Sue, the most complete Tyrannosaurus rex skeleton ever found, has been a big draw at the Field Museum for seventeen years. Last year, she was taken off display and her place taken by Maximo, a replica of the skeleton of the largest dinosaur ever found. But, Sue is back, in her very own new quarters on the second floor in a side gallery in the “Evolving Planet” exhibition.
As one enters Sue’s new quarters, one is surrounded by a mural depicting a forest that might have existed 67 million years ago. The first point of interest is a photo panel showing Sue Hendrickson, the fossil hunter who discovered the dinosaur in 1990, posed beside the site in South Dakota. (Guess who Sue, the T. rex was named for.) It’s next to an animation showing how the dinosaur became a fossil. This is on a wall that includes a large rendering of the “quarry map”, the plot of the locations of the bones on the site.
The first part of the exhibition is a large case containing Sue’s skull, with descriptions of the damage, whether before or after death, and what we’ve learned of its hearing, eyesight, and the like.
As we walk past a large rendering of what Sue probably looked like in life (hint: “friendly” is not on the list), we encounter a timeline, starting with 1997, when Sue was purchased at auction by the Museum. 1998-2000 were occupied with preparation: separating the fossil bones from the matrix, cleaning, scanning, etc. In 2000, Sue finally went on display in Stanley Field Hall.
Next is a large area with the skeleton itself, with descriptive panels placed along the circumference of the display, which tell us Sue’s age at death (30 years), which bones are real and which are reconstructions (it’s 90% real), how the display has been updated to incorporate new information, and the evidence of wounds and disease. These panels also include bronze casts of some of Sue’s bones showing details of injuries and/or disease. There is also a broadcast narrative, with titles shown against the wall, with further descriptions of the areas covered, with lights highlighting areas of the skeleton as each is discussed.

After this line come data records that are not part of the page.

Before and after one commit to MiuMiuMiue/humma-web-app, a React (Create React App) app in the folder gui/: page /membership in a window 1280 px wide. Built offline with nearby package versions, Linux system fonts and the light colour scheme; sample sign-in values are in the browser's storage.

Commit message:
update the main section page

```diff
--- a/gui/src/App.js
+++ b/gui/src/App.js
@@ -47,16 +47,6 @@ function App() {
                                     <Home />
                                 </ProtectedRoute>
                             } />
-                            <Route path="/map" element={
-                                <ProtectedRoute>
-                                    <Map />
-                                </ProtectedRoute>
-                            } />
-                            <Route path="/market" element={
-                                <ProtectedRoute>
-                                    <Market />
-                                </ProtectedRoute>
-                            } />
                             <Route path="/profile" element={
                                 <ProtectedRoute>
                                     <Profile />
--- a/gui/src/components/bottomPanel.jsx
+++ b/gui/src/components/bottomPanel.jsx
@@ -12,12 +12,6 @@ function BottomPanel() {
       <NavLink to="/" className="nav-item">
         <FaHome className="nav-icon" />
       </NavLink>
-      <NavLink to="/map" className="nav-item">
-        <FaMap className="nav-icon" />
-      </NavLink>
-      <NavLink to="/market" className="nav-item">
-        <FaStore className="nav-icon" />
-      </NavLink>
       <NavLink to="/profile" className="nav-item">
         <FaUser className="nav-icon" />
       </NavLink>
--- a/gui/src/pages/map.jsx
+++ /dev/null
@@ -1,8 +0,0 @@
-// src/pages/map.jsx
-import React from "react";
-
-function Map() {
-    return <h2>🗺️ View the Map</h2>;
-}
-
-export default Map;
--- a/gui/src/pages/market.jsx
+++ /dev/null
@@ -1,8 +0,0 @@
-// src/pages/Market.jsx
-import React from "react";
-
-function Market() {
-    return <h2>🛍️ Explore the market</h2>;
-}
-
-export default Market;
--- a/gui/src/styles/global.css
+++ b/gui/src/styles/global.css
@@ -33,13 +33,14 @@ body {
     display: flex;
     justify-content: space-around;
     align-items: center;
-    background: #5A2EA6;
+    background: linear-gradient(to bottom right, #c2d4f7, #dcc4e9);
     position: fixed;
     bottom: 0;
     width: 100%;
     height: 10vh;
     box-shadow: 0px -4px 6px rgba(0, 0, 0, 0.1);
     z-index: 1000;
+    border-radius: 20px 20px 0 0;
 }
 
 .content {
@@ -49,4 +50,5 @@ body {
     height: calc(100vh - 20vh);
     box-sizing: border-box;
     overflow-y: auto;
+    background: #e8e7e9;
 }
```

And right there is a large, multi-panel animation (with sound) which shows a T. rex hunting, a fight between a T. rex and a Triceratops, and a T. rex scavenging a dead dinosaur. (If you look carefully, you can see in the first part of each animation a small mammal in the lower left going about its daily routine — or getting out of the way as the dinosaur approaches.)
Past that is a series of cases providing some context to Sue’s environment, including fossils of plants (and what appears to be an actual piece of wood), along with fossils of mammals (which weren’t very big at that point); fossils of other dinosaurs; and fossils of other reptiles, including a very complete soft-shelled turtle.
Next we come to a case containing a Triceratops skull; against the wall are panels describing some of Sue’s likely prey.
Past Sue again (the gallery is laid out so that the traffic flow is circular, leading back to the entrance), we come to Sue’s skull once more. Against the wall on this side are, first an interactive “Sue quiz”, and then photo panels that describe some of the studies done on Sue.
The Museum has gone all out on this one – the design is well thought out, and although I could wish for more detailed labels in the “context” section, the whole is far more than the sum of its parts. Also note that the signage and labels are in English and Spanish, a practice the Museum is following more and more as sections are updated.
And a side note: If you happen to visit before roughly mid-February, 2019, you’ll have to get tickets for a specific time to view Sue. That’s how popular it is.